[WHAT THE EXERCISE ASKS]:
Count every line in the entries that follow where the word "clamp" appears, then state only the total.
=== Begin Enclosure ===
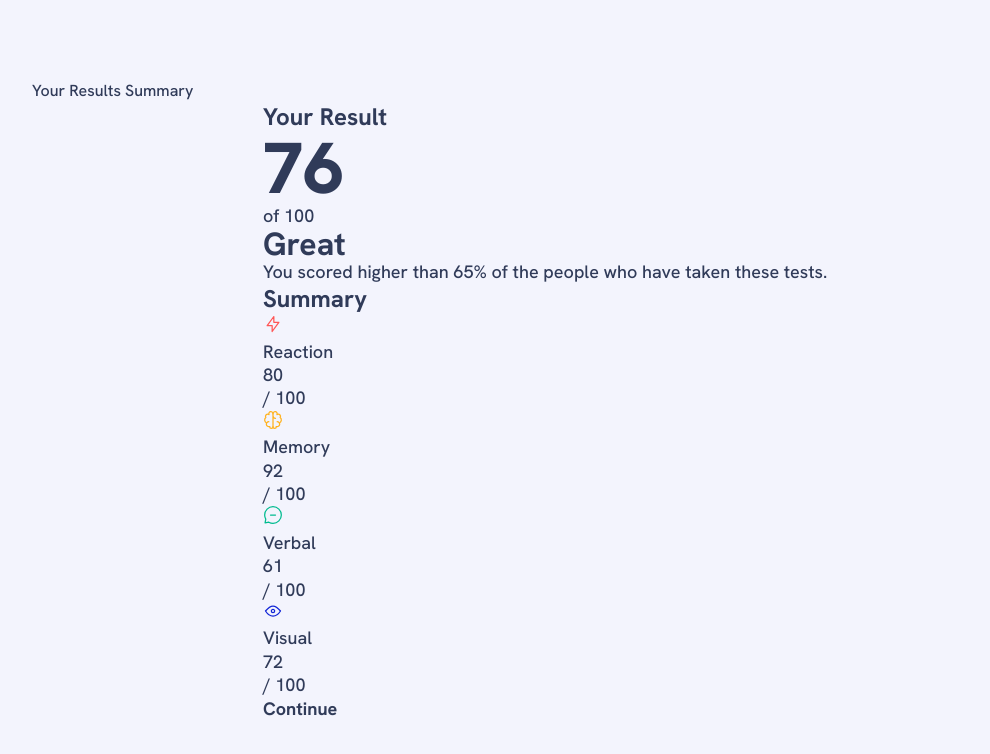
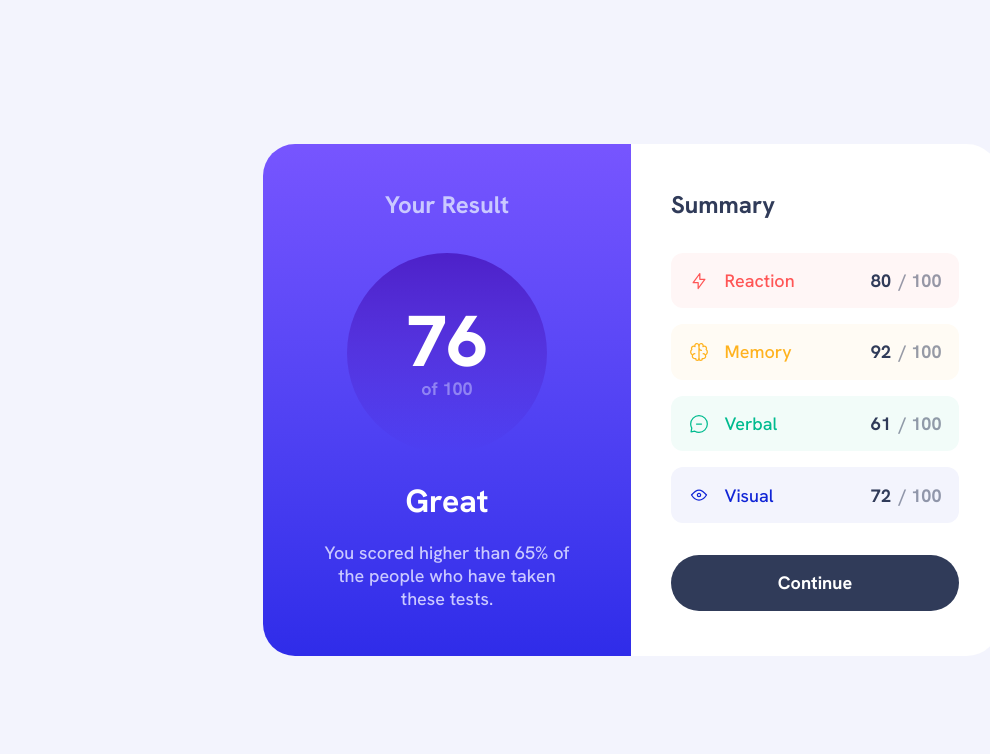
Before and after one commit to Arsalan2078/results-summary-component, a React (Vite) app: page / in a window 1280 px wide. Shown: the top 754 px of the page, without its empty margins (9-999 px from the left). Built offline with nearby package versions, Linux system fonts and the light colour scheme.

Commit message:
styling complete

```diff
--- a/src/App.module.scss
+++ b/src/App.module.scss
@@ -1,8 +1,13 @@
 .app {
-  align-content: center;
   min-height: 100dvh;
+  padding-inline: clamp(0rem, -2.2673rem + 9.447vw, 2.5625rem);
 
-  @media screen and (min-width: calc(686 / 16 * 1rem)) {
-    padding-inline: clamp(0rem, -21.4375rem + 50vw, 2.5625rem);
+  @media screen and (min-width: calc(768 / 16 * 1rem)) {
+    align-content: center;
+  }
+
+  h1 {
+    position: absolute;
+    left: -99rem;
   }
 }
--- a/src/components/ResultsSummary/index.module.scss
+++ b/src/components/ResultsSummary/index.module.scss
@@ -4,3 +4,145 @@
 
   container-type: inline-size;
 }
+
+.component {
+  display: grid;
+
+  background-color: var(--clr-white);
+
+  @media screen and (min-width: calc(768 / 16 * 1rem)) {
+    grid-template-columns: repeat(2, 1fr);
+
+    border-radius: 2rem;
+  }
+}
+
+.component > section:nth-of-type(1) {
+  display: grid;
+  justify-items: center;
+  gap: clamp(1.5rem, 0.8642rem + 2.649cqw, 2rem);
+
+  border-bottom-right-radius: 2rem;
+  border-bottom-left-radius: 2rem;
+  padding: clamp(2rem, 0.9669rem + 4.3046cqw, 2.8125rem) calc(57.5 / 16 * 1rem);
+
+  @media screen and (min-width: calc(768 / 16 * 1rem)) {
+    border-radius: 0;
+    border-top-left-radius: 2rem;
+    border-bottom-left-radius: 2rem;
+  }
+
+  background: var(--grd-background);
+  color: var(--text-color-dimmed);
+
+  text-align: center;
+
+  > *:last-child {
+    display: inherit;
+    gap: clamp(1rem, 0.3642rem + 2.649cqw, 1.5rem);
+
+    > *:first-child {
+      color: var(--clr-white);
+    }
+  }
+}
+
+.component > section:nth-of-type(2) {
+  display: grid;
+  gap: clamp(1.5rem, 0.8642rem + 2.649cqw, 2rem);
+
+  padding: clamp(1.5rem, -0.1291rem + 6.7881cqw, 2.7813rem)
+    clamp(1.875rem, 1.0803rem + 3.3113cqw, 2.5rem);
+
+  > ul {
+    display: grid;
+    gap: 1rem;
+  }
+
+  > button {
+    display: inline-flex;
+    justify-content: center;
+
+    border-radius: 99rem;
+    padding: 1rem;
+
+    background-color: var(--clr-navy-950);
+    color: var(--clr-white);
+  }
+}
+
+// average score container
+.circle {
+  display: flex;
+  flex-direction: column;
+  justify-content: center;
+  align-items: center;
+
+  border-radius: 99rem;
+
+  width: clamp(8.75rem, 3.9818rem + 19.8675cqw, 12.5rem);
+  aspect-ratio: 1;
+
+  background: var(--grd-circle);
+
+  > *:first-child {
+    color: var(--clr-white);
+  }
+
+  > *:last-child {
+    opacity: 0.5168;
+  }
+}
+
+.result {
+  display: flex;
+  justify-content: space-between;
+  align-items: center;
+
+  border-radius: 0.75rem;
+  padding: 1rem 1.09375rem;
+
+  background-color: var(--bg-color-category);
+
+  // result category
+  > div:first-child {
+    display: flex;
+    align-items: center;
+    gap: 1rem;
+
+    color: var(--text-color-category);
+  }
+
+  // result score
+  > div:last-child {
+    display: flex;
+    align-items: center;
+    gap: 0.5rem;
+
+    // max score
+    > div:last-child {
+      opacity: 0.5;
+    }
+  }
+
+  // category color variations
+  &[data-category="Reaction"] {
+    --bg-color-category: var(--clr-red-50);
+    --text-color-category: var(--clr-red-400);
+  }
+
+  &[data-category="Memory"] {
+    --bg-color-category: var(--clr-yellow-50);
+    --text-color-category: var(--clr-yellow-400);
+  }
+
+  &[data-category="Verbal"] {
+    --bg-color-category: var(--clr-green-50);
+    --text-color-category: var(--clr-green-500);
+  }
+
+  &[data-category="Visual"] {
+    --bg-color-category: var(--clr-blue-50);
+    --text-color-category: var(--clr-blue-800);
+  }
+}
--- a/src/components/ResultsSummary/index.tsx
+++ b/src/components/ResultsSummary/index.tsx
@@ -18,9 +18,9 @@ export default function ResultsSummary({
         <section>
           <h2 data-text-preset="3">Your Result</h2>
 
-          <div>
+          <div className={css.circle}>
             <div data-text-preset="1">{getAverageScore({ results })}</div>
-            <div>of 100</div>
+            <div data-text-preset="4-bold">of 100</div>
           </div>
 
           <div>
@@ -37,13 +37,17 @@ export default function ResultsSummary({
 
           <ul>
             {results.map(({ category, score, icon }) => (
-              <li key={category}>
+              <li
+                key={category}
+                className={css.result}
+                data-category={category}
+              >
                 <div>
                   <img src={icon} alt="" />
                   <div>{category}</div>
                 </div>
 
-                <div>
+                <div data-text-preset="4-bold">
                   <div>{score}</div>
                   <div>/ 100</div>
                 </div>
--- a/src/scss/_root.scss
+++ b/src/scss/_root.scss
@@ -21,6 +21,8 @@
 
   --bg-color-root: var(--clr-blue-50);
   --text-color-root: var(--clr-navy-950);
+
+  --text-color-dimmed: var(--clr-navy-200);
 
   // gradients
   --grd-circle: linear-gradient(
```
=== End Enclosure ===
=== Begin Enclosure ===
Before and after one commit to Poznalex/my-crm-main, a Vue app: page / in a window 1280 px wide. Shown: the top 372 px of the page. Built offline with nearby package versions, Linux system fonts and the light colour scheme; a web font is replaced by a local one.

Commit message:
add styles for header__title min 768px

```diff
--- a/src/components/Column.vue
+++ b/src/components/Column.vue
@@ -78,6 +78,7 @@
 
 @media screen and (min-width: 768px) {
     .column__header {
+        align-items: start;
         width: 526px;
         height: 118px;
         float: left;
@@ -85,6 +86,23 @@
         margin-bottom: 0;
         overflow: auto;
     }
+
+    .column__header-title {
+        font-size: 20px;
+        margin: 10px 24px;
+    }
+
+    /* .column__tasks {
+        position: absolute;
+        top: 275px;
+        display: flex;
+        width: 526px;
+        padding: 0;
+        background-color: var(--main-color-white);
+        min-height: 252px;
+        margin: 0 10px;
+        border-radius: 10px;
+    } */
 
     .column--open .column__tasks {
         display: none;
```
=== End Enclosure ===
[SOLUTION BELOW]:
9